The trailer has me excited. Passionate artists opening up and taking the time to share their work with us. Five photographers, Keith Carter, Graciela Iturbide, David Brookover, Lourdes Grobet, and Pedro Meyer are interviewed, and the amazing part about it is that the whole series was funded by the photographic community. Ted Forbes is theman behind The Art Of Photography YouTube channel, and this video is shared by him. I'm not sure what role he played in it, but I believe it will be significant, as it's one of the good channels to watch for us photographers.
Photography is one of the most powerful tools used in influencing and changing perspectives. All across social media are images that move the emotion range from tugging at heartstrings to enraging the senses. So when one photographer needed to convey the message of the threats to ocean life she turned to photography.
Perhaps no single photo is more symbolic of America’s troubles during the Great Depression than Dorothea Lange’s “Migrant Mother.” Depicting an itinerant farm worker, Florence Owens Thompson, and five of her children apparently in the grips of despair on the side of the road, this single image came to surmise an entire era.
Think about some great leaders that you know. Are they kind of an a-hole? Film Director Max Joseph noticed a trend in the industry where it seemed as though the more abrasive and cutthroat someone was, the more successful leader they were. After his own experiences directing a film, he decided to explore this topic and produced an entertaining and insightful documentary about what it takes to get to the top. If you've ever directed a film, video, or photoshoot, there are quite a few nuggets of inspiration in this short that might help you to become a better leader yourself on your next project. Warning, some language is NSFW.
I was hired to shoot graduation photos for a client recently, a particular job that certain photographers may be at odds with accepting. Simply put, it’s one of those gigs that can be hard to get motivated for if it isn’t your style. As a working photographer however we must all make decisions with our career and in my case, work is work regardless of the genre. So how can you take something as simple as a graduation shoot and turn it into an experience? Here are a few tips.
As with every new product, Canon sponsors a number of projects to show the capabilities of their upcoming C200 cinema camera. Indeed, it has great features at its price level, but what is a great camera without a good example how it was used? The perfect film marriage is between a beautiful story, captivating visuals, and audio that ties it altogether. I think we have them all here, including a glimpse of how it was done behind the scenes.
I recently travelled to the local racetrack with my brother for an open track day and decided that while he was out riding, I would try to make a few portraits of the other attending riders. I spent plenty of time ahead of the trip planning lighting, gear, locations, and more. This is a step by step walkthrough of how I created this series of portraits.
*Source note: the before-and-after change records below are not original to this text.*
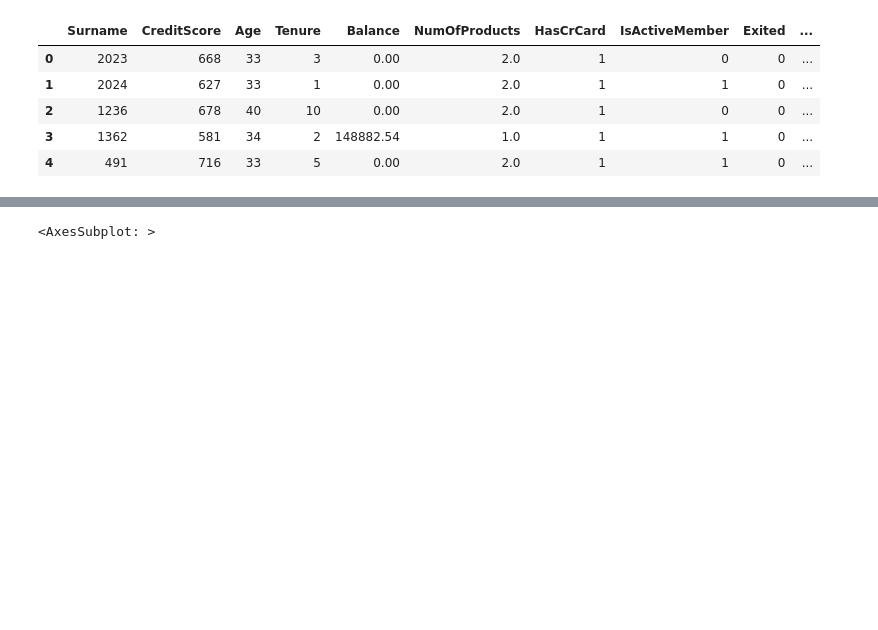
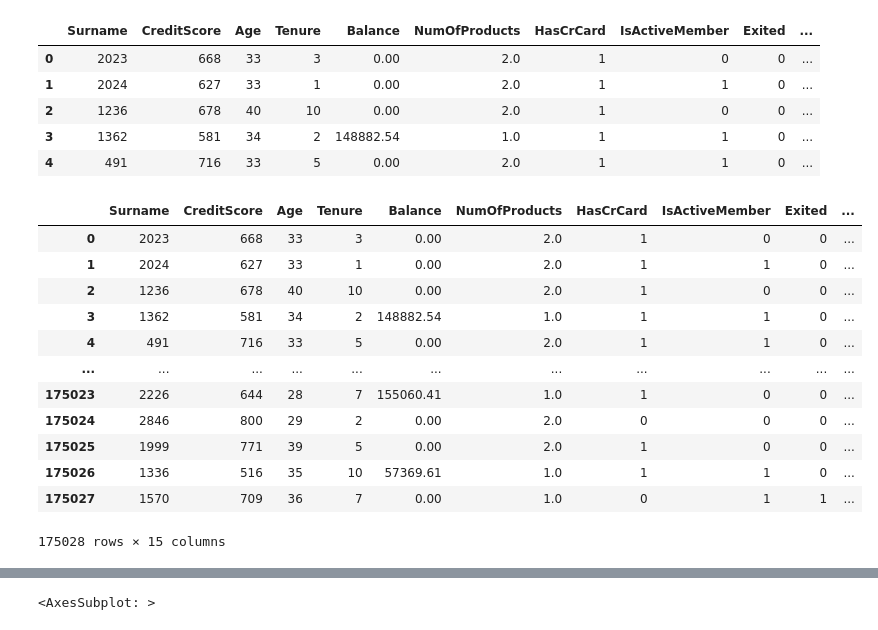
Before and after one commit to vanki2003/bank-churn, a Jupyter notebook: main.ipynb, the cells around one changed output, grey strips where cells are left out. Cells and saved outputs as stored; diff of their text form; code cells hidden in the pictures; blank space fills up the shorter version.

```diff
--- a/main.ipynb
+++ b/main.ipynb
@@ -127,3 +139,18 @@ bank_new.head()
 | 4 | 491 | 716 | 33 | 5 | 0.00 | 2.0 | 1 | 1 | 0 | ... |
 # %%
 bank_numeric = bank_new.select_dtypes(include=['int64', 'float64'])
+bank_numeric
+# %% [output]
+|  | Surname | CreditScore | Age | Tenure | Balance | NumOfProducts | HasCrCard | IsActiveMember | Exited | ... |
+| 0 | 2023 | 668 | 33 | 3 | 0.00 | 2.0 | 1 | 0 | 0 | ... |
+| 1 | 2024 | 627 | 33 | 1 | 0.00 | 2.0 | 1 | 1 | 0 | ... |
+| 2 | 1236 | 678 | 40 | 10 | 0.00 | 2.0 | 1 | 0 | 0 | ... |
+| 3 | 1362 | 581 | 34 | 2 | 148882.54 | 1.0 | 1 | 1 | 0 | ... |
+| 4 | 491 | 716 | 33 | 5 | 0.00 | 2.0 | 1 | 1 | 0 | ... |
+| ... | ... | ... | ... | ... | ... | ... | ... | ... | ... | ... |
+| 175023 | 2226 | 644 | 28 | 7 | 155060.41 | 1.0 | 1 | 0 | 0 | ... |
+| 175024 | 2846 | 800 | 29 | 2 | 0.00 | 2.0 | 0 | 0 | 0 | ... |
+| 175025 | 1999 | 771 | 39 | 5 | 0.00 | 2.0 | 1 | 0 | 0 | ... |
+| 175026 | 1336 | 516 | 35 | 10 | 57369.61 | 1.0 | 1 | 1 | 0 | ... |
+| 175027 | 1570 | 709 | 36 | 7 | 0.00 | 1.0 | 0 | 1 | 1 | ... |
+175028 rows × 15 columns
```
Also changed, not shown: parts of 4 cells of this notebook.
Photography, since its inception, has always been used as a tool to document a moment in time that the photographer believes has value. From modern history's defining moments, like World War II or the speeches of Martin Luther King, to seemingly mundane family moments, photography has captured billions of such moments in human history that may never repeat. Recently, Gareth Smit produced a short film on three young documentary photographers from New York City.
When President Trump announced he would be skipping the White House Correspondents' Dinner to speak in Harrisburg, Pa., right in my backyard and on day 100 of his presidency, it was like the stars aligned. Among many avenues, I’m a stringer for a Harrisburg news journal, photographing politics and business news. Immediately after hearing the news at 10 p.m. on a Saturday night I applied for credentials and the wait began. A week later, on day 99 of the Trump Presidency, it was starting to look like I would be watching from my couch. With just 24 hours to spare, I got the green light. Here’s a behind-the-scenes look at what it was like to photograph President Trump from a local photojournalist’s perspective.
If you were old enough to remember the horrible scenes of the Los Angeles riots of 1992, the memory probably most burned into your mind is the ruthless beating of truck driver Reginald Denny. This last weekend marked the 25th anniversary of one of the ugliest domestic events in American history. Over the course of six days, 58 people died, 2,000 people were seriously injured, and over 11,000 citizens were arrested. The man responsible for capturing the most graphic video of the epicenter, Timothy Goldman, happened to be at the wrong place at the right time, and the story of how it all unfolded is pretty interesting.
Can photography be more than just work? Can it be a calling? How do you know? And what if that calling coincides with a transformational period in world history and you are called upon to document every move? Lauren Greenfield’s new exhibition and book, “Generation Wealth” is a time capsule a quarter century in the making.
It's been 9 years since Australian photographer Alexander Khimushin left home to travel the world, and he's since been to over 80 countries. While many travelers prefer short-term sightseeing tours, Khimushin is a firm believer that off the beaten path is the only way of traveling. Meeting indigenous people all over the world was the most inspiring part of his journey. This realization led to a personal project called, "The World in Faces," which he started around three years ago.
Masses gathered around the country to march in support together for women's rights. While each had their own unique story, most of what was heard was from adults in response to the new administration. One photographer wanted to go back to the youth of our nation to see how young girls and boys felt about these current issues to get to the root of the innocent take on the rights at hand.